Indeed I am, Mike. Your posts are always worth reading.
Grand - nice to find you on a commonly-frequented forum!
That's an "interesting" approach to measuring the rifle's air usage - would it not just have been easier (and drier!) to have worked it out from the cylinder volume?
Where's the fun in that?
Ok scrub that one then, I guess you’d have to subtract the barrel volume as well...
Here is a link to a paper describing a model of a springer air rifle....
(PDF) Internal Ballistics of Spring Piston Airguns
I think you might need to join ResearchGate to get access to the paper.
The paper considers many of the factors identified in earlier posts and also some more.
It also references other papers that have looked at modelling air rifles.
Apologies if this paper has already been cited on STB.
And here is link to the same author's work on PCPs. Seven equations but they need to be solved numerically.
(PDF) Internal Ballistics of PCP Airguns
He has also published other work about air riles.
The maths is beyond me.
Is the answer 42?
But I do know that if you can reduce valve bounce by only changing the valve side, it might affect the hammer bounce, but it definitely uses less air.
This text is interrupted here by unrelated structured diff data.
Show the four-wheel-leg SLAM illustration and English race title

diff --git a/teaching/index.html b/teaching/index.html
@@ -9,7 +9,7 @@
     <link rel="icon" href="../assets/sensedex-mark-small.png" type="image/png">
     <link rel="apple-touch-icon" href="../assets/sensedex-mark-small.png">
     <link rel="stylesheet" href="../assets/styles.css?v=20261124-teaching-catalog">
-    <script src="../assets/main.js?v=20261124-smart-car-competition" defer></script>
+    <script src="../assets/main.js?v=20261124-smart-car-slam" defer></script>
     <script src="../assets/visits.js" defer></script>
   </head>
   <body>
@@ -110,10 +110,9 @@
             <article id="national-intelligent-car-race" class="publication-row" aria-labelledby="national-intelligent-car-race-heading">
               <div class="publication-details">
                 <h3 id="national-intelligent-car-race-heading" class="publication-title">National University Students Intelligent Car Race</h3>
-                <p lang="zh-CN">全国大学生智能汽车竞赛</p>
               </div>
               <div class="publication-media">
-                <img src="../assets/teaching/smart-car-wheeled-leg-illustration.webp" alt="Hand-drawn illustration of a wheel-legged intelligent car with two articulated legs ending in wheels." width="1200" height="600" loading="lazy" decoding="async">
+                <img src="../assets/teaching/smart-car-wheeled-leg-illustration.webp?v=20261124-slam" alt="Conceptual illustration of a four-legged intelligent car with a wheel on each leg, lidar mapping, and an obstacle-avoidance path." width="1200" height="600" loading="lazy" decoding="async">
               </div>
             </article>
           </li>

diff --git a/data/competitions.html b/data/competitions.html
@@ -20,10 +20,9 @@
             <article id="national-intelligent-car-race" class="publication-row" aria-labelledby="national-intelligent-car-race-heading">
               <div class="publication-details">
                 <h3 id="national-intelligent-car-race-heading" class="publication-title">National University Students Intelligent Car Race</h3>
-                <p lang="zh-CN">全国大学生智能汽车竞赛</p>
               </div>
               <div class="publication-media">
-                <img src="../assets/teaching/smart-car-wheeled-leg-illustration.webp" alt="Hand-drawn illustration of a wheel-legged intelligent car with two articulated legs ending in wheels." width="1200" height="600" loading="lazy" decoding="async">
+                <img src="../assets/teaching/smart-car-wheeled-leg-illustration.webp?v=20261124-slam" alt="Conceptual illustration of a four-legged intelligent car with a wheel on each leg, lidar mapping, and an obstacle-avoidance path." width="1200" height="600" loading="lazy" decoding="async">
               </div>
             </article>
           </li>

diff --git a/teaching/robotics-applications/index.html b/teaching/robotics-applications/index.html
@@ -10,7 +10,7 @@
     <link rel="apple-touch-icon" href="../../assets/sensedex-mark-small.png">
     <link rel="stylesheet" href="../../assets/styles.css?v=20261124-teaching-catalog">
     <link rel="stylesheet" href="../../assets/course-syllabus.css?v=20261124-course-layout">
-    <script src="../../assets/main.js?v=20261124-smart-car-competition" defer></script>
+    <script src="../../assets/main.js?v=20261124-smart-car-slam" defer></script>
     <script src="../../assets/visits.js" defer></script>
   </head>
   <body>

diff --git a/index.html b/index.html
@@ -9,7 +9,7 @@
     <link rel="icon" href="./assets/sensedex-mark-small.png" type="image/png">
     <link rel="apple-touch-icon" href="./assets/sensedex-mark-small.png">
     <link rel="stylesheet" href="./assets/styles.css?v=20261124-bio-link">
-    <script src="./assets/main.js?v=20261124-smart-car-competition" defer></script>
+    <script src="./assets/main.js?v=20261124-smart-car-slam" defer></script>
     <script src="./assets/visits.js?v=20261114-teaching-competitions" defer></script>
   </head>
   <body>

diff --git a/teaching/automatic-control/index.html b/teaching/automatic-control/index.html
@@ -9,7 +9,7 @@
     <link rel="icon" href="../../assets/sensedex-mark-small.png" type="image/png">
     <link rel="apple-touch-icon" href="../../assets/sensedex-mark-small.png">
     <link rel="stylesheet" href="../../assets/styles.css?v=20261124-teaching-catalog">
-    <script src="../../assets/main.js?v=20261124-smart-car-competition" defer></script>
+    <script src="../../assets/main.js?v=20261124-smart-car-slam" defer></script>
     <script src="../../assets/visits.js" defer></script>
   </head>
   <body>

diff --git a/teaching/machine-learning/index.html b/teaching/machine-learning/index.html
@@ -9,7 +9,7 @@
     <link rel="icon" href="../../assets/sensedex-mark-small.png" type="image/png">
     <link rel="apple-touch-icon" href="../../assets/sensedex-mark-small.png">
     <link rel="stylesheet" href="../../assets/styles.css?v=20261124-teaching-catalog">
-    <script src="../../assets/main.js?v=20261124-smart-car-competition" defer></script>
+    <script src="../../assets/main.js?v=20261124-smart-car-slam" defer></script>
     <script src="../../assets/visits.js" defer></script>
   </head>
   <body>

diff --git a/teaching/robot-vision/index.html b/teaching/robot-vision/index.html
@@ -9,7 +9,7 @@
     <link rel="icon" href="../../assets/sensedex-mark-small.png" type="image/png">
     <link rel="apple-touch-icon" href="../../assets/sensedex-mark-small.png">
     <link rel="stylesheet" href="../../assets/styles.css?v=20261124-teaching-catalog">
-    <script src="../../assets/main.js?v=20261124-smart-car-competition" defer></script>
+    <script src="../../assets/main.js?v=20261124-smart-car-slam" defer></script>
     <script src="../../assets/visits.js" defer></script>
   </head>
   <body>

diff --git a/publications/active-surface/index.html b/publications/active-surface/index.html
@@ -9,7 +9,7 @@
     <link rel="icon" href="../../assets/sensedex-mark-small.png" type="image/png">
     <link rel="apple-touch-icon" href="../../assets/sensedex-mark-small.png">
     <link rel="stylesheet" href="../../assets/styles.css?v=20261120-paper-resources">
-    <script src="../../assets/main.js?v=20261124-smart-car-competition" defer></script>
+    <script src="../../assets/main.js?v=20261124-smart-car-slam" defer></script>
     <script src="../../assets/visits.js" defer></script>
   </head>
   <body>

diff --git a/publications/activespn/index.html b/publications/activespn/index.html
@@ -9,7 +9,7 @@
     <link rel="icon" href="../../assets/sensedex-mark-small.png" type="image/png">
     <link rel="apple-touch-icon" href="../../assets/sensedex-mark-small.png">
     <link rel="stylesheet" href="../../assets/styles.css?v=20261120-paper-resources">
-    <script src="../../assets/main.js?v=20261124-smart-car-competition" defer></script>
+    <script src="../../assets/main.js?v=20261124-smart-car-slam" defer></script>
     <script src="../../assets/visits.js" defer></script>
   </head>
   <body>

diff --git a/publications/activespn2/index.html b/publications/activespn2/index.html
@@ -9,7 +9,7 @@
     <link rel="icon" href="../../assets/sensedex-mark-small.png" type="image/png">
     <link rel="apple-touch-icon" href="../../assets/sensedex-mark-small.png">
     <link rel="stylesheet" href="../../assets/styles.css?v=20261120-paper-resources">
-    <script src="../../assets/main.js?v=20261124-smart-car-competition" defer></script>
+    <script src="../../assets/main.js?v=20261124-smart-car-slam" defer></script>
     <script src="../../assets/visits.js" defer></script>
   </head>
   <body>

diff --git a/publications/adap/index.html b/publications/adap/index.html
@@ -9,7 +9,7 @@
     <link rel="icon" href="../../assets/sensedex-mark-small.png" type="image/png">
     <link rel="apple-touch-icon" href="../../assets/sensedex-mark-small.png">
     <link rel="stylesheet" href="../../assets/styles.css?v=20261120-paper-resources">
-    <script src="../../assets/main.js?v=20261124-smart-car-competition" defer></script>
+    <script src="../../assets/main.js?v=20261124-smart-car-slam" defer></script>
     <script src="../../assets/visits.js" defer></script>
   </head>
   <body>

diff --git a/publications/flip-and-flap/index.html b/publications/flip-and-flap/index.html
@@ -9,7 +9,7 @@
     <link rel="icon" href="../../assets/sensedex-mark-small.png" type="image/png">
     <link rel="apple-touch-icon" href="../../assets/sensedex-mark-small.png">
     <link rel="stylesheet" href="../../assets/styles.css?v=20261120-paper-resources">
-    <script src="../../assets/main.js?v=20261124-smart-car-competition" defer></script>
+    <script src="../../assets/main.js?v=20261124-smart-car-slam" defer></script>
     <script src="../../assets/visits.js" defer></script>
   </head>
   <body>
What I don't know is if it changes the recoil over a time period, ie less over longer, or more over less time. Anyway intersting stuff!